   In my early 20's, my Mum, sister and I traveled to PEI for a summer vacation, a rented farmhouse on the beach on Malpeque Bay.  And (together with my aunt and three cousins) we hit a traditional maritime church lobster supper.  The kind where you pay based on the size of the lobster you would like to eat, but lobster is only part of the meal.  Long tables covered in red check tablecloths, are piled with bowls of any salad you can think of...5 different versions of the same potato salad, bean salads, green salads, carrot and raisin salad.  If the recipe is in the Better Homes and Gardens cookbook (the one with the same red check cover), it was on the table.  And then a table of seafood...mussels and scallops and shrimp and deep fried haddock and sole...Then your lobster...3/4 lb? 1 lb? Or 1 1/2 lb?  And when you eat that lobster, the meat inside is (believe it or not) the size of the shell you pulled it out of!  It hasn't shrunken from travelling on an airplane to get to you...It came in a cooler in the back of somebody's pick-up truck, having eaten its last meal in the ocean at breakfast time.  And then, the dessert table...loaded with pies, pies made from recipes that have never been written down because the ladies who made them learned them at the table from their grandmothers (because that is what Grandmas did, or so my Gran told me)...Blueberry, lemon meringue, chocolate cream, peach, strawberry rhubarb, each one baked in a butter/shortening crust (yes, there were probably a few with lard crusts, I'm sure).  Nothing from the bakery counter at the grocery store, nothing from the deli counter.  All of it homemade, all of it from scratch.  Real food, yum...

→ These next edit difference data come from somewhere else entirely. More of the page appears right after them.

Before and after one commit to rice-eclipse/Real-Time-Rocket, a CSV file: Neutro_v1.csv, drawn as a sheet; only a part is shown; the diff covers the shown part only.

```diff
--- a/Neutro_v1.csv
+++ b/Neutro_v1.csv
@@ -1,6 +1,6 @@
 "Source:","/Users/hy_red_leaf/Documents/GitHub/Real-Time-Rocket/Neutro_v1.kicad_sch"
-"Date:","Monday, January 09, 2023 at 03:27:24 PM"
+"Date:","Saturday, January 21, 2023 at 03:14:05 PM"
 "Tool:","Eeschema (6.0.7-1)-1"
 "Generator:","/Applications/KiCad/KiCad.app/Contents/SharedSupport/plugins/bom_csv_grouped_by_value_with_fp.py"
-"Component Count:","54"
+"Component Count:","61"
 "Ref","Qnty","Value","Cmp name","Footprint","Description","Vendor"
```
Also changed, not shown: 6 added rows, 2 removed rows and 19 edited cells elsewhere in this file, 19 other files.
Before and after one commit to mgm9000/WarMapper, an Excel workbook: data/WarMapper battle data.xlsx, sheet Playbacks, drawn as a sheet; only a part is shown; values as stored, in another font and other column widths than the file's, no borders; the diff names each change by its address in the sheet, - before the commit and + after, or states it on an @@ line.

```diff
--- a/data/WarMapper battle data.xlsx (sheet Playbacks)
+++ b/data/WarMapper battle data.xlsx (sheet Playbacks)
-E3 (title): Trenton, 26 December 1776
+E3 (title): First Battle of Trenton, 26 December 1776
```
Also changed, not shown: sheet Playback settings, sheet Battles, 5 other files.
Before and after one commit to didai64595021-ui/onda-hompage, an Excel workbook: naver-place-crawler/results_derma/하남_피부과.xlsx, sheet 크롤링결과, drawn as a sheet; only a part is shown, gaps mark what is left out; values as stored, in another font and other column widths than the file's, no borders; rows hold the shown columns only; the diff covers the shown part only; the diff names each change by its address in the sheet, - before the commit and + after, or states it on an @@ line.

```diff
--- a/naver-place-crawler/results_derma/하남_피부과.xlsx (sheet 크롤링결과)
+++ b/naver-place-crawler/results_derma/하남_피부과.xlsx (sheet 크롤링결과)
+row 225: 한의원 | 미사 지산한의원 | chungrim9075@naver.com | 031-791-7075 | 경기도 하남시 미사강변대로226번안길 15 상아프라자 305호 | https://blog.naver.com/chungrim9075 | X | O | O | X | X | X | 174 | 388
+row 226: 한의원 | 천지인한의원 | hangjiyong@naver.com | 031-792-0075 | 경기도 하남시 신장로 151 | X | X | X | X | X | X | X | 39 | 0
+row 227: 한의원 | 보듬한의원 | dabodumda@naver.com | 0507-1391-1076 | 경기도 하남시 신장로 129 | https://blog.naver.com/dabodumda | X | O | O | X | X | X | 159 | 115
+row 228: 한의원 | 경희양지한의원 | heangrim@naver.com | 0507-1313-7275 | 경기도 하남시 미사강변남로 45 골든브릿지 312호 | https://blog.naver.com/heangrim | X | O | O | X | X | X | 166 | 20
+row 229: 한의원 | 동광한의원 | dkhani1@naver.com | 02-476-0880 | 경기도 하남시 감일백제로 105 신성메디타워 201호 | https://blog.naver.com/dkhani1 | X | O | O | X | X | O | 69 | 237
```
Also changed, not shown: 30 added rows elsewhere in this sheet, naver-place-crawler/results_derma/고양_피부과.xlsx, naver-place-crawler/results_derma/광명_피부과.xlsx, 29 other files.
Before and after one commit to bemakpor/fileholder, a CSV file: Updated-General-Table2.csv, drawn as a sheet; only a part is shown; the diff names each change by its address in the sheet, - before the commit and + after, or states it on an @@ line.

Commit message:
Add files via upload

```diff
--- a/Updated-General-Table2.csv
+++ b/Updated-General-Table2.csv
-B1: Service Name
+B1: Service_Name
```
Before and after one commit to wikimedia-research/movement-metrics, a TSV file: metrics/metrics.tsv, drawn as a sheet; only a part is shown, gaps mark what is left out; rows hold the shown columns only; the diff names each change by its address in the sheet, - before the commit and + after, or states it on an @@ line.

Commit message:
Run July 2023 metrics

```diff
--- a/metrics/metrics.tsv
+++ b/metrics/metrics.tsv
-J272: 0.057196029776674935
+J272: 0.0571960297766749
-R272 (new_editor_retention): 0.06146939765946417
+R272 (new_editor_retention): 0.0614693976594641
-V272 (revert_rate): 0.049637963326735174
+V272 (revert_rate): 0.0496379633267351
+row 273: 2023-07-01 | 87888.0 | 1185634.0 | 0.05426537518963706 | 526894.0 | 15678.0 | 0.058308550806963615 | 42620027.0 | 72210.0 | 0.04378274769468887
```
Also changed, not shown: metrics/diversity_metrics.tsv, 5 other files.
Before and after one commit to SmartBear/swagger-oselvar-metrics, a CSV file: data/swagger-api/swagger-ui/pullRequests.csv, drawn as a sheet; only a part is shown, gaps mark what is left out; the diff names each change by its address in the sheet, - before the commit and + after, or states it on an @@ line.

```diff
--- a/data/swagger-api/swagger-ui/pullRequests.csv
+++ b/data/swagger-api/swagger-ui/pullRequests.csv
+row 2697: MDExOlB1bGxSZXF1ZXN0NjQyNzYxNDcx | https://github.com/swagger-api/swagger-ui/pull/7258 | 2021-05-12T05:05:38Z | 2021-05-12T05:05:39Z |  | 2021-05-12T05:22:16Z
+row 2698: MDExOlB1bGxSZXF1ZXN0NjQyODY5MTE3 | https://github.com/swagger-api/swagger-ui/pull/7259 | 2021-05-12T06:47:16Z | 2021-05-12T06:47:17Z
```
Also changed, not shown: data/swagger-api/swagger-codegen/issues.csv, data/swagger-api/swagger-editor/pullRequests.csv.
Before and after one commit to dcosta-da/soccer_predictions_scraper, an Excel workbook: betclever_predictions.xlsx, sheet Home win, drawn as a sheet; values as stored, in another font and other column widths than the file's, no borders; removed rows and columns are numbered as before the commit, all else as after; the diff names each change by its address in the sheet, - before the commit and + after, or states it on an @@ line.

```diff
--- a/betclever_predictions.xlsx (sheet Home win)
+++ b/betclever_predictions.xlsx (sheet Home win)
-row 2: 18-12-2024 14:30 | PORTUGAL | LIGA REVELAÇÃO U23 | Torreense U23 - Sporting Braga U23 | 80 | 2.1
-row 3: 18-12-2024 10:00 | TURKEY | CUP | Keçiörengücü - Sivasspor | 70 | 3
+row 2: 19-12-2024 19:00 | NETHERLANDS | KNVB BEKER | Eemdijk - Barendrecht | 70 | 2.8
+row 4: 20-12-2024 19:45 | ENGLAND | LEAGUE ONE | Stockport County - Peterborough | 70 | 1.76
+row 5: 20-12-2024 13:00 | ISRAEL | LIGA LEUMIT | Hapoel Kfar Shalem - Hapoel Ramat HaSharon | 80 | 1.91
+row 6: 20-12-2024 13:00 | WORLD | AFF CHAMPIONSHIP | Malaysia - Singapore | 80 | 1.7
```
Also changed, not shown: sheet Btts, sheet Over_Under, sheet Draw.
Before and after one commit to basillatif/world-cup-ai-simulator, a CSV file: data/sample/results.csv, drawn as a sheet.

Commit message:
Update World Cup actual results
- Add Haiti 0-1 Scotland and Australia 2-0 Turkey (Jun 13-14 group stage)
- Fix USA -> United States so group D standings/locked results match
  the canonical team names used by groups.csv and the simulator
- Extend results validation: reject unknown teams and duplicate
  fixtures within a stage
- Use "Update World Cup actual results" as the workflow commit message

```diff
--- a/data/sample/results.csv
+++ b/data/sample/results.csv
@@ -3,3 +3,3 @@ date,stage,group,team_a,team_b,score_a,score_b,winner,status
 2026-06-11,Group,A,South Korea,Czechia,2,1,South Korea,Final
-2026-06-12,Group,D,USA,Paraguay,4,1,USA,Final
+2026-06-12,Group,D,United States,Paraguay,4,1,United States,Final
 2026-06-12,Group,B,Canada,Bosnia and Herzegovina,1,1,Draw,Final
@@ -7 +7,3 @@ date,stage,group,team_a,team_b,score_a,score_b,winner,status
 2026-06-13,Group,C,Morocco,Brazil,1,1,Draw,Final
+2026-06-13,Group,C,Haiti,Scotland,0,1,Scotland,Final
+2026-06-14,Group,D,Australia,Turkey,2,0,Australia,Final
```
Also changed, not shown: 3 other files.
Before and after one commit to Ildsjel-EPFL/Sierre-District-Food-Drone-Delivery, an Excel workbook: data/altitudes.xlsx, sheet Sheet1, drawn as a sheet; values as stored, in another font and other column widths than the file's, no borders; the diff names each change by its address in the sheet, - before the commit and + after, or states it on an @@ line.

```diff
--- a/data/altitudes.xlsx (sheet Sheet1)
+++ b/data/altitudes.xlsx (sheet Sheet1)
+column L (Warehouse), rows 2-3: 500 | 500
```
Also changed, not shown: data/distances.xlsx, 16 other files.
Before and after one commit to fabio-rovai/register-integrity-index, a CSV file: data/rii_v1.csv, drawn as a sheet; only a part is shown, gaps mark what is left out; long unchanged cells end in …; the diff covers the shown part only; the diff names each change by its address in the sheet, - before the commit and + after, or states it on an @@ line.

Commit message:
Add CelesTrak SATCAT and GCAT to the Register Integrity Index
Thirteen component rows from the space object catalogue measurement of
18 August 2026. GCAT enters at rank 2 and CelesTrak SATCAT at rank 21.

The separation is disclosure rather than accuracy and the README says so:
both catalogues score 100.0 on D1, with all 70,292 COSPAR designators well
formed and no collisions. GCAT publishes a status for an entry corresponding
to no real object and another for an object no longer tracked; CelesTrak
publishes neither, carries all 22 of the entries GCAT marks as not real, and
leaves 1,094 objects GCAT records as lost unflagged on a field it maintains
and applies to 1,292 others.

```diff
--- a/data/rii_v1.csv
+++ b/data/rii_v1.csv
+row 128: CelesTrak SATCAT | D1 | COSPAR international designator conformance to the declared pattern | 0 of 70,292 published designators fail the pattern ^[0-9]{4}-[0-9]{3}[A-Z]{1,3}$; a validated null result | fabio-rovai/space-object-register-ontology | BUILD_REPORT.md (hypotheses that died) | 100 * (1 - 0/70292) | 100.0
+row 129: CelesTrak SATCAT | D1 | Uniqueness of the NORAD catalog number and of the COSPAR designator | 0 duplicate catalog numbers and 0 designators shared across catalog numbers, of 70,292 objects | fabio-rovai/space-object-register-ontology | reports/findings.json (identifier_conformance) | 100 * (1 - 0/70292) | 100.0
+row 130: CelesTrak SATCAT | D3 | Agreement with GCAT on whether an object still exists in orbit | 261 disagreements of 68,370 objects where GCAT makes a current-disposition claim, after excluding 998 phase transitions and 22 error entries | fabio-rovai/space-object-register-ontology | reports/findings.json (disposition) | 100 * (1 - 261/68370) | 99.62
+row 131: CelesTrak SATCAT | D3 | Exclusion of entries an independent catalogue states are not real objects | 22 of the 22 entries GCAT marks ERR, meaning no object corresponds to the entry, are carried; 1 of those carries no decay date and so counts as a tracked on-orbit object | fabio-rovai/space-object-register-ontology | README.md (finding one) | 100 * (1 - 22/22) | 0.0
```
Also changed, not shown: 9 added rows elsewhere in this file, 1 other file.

So, when we moved to Vancouver Island, I felt like I had arrived, as far as eating seafood was concerned.  But lobster is east coast food.  I am not going to do some poor lobster the disservice of exposing those poor dehydrated claws to the light.  All the garlic butter in the world cannot make lobster that has travelled on a plane and sat in a tank at the grocery store waiting for you to take it home,  taste like lobster that walked from the ocean to your plate.  So, I did some homework before I started cooking seafood here.  Checked out seasons, and what is available fresh (like crab and clams and mussels)...and what were the best ways to cook those things.  Crab is one of my favourites, but we try and wait until the family from the Interior is here to catch a few (of the right size!) and share some really fresh and tasty ones.  Over the years, mussels have become a favourite, mostly because of the price which is quite reasonable (right now, at Sea Drift, 5.99/lb), and because of that, I have had a good amount of practice with the recipes!  Mussel season (as with most bivalves) in any month that has an "R" in it...Why?  Because they like the cold water.  So, February (and Valentine's day!) is a great time for mussels.  The ones we get are from a farm off of Salt spring Island (an Island in the Southern Gulf Islands, that lie between Vancouver Island and the Mainland).  For serving, if you are eating just mussels (which is a lovely treat!  add a salad and some lovely baguette and you have a perfect Valentine's dinner for two...oh yes, and you may want to end the meal with some chocolate!), you will want a pound per person.  If you are serving them with pasta (like I did last night), then 1/2 a pound per person is just fine.  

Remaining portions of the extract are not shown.